Task statement: Copy all the lines of the data that include the word "scripts".

START Available data

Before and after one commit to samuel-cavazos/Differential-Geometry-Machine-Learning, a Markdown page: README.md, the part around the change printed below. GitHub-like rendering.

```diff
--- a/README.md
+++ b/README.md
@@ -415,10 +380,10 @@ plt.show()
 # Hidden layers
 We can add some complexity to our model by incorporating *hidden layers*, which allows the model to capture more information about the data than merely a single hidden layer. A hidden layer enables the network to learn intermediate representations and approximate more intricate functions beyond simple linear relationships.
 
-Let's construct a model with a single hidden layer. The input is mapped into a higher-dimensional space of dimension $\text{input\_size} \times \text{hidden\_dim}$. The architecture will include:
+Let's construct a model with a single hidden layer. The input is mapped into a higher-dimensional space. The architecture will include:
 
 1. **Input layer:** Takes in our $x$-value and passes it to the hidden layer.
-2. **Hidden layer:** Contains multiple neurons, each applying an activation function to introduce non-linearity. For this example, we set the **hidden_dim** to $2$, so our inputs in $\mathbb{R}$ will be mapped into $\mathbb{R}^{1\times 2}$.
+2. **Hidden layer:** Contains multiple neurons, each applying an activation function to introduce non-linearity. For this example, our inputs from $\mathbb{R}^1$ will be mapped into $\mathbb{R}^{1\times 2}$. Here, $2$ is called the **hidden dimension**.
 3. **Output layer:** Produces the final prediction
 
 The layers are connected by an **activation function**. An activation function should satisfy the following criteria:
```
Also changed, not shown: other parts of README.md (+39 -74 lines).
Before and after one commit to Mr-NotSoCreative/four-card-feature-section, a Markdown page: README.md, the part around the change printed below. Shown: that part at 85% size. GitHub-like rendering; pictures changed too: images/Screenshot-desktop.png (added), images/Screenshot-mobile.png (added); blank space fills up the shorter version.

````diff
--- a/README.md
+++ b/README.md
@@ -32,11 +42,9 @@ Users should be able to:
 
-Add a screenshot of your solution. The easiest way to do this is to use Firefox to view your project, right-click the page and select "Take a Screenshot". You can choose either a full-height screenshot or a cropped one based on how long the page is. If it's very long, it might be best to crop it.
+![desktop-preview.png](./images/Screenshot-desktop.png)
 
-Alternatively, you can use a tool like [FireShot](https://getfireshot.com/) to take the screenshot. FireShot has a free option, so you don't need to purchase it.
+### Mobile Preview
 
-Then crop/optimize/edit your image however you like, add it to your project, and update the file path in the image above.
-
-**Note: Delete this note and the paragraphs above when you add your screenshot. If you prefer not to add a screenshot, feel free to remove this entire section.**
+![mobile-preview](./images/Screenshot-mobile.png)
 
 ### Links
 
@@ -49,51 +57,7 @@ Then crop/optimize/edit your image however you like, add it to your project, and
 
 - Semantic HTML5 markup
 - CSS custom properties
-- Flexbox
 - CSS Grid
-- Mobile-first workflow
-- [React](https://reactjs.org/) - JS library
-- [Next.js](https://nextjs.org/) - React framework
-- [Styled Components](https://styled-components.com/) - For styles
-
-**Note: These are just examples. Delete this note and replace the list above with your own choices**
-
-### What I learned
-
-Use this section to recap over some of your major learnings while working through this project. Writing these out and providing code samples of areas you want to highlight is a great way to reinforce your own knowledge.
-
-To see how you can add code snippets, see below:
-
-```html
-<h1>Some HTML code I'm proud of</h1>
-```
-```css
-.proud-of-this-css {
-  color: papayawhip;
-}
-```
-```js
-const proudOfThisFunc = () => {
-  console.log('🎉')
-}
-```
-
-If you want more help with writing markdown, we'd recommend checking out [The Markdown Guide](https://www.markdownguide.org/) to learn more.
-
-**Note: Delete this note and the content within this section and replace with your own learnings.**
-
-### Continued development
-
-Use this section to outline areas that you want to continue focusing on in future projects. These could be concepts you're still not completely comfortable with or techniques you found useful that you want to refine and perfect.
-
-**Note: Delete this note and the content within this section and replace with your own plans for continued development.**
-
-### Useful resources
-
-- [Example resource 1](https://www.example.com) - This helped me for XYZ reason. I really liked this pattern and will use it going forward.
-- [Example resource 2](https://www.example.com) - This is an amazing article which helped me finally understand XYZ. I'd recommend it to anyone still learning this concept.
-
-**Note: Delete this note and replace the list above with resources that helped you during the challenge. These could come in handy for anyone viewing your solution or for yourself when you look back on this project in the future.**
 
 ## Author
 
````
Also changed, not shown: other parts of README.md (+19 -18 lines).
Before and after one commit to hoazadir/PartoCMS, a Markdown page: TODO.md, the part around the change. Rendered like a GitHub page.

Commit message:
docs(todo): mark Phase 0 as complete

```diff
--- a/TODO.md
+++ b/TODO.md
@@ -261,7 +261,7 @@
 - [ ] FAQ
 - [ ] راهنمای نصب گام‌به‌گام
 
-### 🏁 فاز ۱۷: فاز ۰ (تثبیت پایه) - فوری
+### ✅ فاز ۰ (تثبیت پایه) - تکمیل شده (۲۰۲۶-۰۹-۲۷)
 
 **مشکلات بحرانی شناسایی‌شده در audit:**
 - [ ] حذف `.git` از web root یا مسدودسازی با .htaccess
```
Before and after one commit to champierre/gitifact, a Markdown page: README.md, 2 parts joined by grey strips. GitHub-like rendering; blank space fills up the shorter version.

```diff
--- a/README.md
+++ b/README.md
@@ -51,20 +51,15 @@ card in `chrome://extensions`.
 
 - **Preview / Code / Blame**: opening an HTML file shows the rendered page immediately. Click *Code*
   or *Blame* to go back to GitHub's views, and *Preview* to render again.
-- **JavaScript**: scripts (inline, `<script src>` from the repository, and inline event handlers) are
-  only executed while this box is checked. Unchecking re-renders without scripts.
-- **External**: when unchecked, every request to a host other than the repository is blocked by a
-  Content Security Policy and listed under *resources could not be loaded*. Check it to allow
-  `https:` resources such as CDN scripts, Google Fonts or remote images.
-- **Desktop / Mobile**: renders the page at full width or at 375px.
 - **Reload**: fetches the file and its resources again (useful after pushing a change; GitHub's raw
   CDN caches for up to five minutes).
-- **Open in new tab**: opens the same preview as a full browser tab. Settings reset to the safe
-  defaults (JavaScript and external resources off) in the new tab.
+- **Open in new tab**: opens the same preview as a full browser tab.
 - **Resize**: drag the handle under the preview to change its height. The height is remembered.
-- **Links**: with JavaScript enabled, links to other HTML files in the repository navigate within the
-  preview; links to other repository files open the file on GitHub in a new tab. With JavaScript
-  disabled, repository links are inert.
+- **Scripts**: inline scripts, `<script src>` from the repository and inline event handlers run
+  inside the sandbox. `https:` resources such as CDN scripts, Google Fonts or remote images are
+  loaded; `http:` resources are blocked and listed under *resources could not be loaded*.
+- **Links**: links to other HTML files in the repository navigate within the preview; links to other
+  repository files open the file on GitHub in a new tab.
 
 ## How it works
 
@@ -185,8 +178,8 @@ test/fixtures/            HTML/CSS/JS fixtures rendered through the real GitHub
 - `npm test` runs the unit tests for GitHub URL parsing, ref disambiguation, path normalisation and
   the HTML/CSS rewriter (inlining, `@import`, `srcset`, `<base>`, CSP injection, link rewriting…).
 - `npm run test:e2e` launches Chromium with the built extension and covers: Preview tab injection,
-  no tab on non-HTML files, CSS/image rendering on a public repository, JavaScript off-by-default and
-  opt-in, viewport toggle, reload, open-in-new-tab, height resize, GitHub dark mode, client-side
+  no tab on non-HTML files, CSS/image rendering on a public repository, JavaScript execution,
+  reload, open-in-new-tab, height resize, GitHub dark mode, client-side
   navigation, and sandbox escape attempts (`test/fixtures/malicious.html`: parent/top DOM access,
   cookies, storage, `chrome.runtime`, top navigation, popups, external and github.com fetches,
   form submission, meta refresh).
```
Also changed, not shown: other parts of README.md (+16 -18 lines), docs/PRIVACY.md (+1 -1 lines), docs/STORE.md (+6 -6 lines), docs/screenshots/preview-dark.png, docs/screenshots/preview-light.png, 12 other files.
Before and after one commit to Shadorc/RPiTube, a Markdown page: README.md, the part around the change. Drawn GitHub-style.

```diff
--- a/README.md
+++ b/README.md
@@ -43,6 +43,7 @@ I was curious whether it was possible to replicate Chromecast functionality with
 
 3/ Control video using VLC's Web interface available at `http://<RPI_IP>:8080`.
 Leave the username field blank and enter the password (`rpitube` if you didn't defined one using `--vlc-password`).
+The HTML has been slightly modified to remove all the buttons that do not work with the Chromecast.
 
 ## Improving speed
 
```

END Available data

Your solution:
-- **JavaScript**: scripts (inline, `<script src>` from the repository, and inline event handlers) are
-  only executed while this box is checked. Unchecking re-renders without scripts.
-  `https:` resources such as CDN scripts, Google Fonts or remote images.
+- **Scripts**: inline scripts, `<script src>` from the repository and inline event handlers run
+  inside the sandbox. `https:` resources such as CDN scripts, Google Fonts or remote images are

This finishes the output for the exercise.